SUPPLIED DATA Block Start

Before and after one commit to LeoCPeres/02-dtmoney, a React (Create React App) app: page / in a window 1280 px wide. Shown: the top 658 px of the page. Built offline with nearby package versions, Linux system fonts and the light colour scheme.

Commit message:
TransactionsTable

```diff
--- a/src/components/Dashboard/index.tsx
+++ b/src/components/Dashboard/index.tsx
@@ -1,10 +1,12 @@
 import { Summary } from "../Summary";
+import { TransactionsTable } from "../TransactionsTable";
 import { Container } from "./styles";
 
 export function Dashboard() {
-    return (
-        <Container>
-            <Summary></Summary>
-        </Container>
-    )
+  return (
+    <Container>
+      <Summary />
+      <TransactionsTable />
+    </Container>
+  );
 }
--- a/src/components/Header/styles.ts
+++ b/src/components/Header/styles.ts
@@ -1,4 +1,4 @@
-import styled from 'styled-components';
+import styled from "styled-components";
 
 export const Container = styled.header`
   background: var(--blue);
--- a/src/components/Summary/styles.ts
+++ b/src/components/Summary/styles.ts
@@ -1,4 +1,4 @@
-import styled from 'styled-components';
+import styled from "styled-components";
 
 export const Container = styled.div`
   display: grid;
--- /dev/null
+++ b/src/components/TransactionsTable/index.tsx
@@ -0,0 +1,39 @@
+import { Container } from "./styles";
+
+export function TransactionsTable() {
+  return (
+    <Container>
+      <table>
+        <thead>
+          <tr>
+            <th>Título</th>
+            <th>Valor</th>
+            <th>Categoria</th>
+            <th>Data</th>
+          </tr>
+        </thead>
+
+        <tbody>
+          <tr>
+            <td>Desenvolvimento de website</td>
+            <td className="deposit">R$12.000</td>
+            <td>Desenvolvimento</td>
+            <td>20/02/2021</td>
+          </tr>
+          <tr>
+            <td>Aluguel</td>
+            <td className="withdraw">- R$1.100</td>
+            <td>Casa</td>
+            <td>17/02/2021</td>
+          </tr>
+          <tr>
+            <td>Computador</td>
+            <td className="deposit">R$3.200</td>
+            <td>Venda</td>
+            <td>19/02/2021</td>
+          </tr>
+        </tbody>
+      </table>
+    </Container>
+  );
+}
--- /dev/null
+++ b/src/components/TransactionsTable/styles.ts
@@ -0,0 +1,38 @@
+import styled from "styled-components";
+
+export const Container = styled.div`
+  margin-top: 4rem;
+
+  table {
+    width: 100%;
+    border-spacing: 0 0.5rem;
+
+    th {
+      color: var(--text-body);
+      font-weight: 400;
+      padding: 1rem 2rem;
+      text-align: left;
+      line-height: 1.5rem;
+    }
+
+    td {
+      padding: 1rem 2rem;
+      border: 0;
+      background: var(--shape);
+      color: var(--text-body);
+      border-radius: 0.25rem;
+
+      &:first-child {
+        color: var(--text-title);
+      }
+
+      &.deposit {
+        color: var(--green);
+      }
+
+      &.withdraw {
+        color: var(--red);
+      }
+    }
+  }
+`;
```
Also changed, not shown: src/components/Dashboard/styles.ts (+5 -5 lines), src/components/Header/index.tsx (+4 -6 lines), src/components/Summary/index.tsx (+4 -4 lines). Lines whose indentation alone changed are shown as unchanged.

SUPPLIED DATA Block End

TASK BRIEF
Extract every line above containing the word "deposit".

PROBLEM SOLUTION
+            <td className="deposit">R$12.000</td>
+            <td className="deposit">R$3.200</td>
+      &.deposit {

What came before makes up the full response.